I’ve mentioned elsewhere that I’m a fan of cloudflare’s services and recently came across their teams service. The thing I like about cloudflare’s services is they always tend to offer a free tier aimed at smaller networks and/or startups. These free services are ideal for home networks so game on!
Their teams services (update: now renamed Cloudflare Zero Trust) is basically split into two services; Access and Gateway. Access is their version of a VPN service and at the moment I’m not interested in that element. It’s the Gateway service that piqued my interest.
Gateway in a nutshell is a next-gen firewall that can provide protection from malware, ransomware, phishing, command & control etc via a DNS filtering service. The documentation you need is here but all I had to do was add my home network as a location. Cloudflare then provides you with a unique DNS-over-HTTPS endpoint – add this as the DNS resolver to your router (or pi-holes in my case) and job is a good ‘un’.
You can then create a DNS policy to take advantage of cloudflare’s filtering service. I know the pi-holes are filtering to some extent but their filtering capabilities are only as good as the lists I’m making use of so a belt and braces approach makes sense. Within the cloudflare policies I’ve turned on blocking for all the ‘bad’ security categories as defined by cloudflare,, these include C&C, botnets, malware, phishing domains, known spam domains etc etc. If a host on my network tries to access a site that is in cloudflare’s block list the domain just won’t resolve.
Your cloudflare dashboard will also give you a nice little breakdown of the DNS requsts that have been resolved:
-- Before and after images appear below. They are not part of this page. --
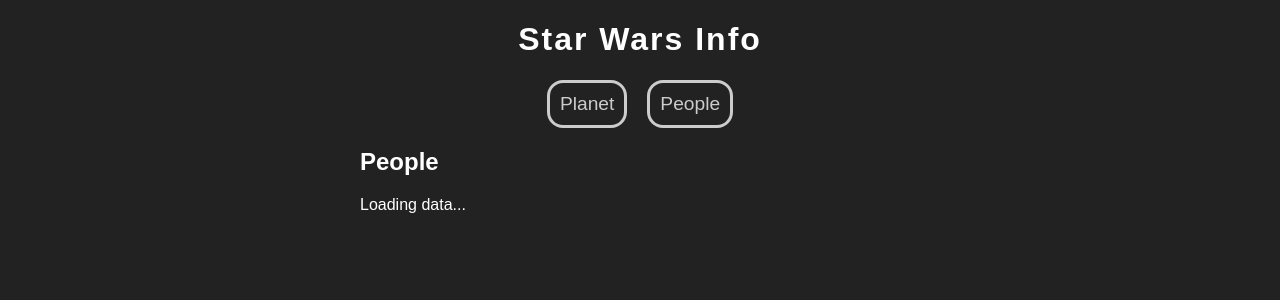
Repository: mireu-san/jikan-react-query
Page: /
An editor plug-in stored every save of this project. The page is shown before and after the next save, followed by the edit.
The browser window is 1280 px wide. The pictures show the whole page.
The page's requests for data from a server got no answer. The project was rebuilt for these pictures with package versions that can differ from the ones it lists, and the page was loaded fresh each time. No one was signed in, and anything a server would have sent is missing. Also part of the build but not shown: src/components/Planet.js, src/components/Planets.js, src/components/Person.js.

Above is the page before, as saved 2022-11-29 21:02:20.

After the next save:
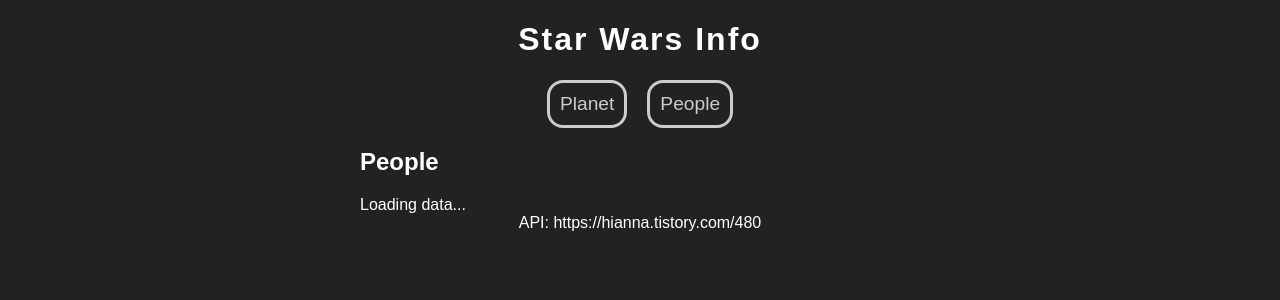
Saved 5 min 16 s later.
--- a/src/App.js
+++ b/src/App.js
@@ -14,6 +14,7 @@
       <div className="content">
         {page === "planets" ? <Planets /> : <People />}
       </div>
+      <span>API: https://hianna.tistory.com/480</span>
     </div>
   );
 }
I’m quite happy with my DNS provision now. My network clients (and guest users) use the pi-holes for DNS resolution, they block or allow access and strip out all the ads, they also resolve via cloudflare using DoH and cloudflare also blocks or allows depending on the security risk of the destination domain.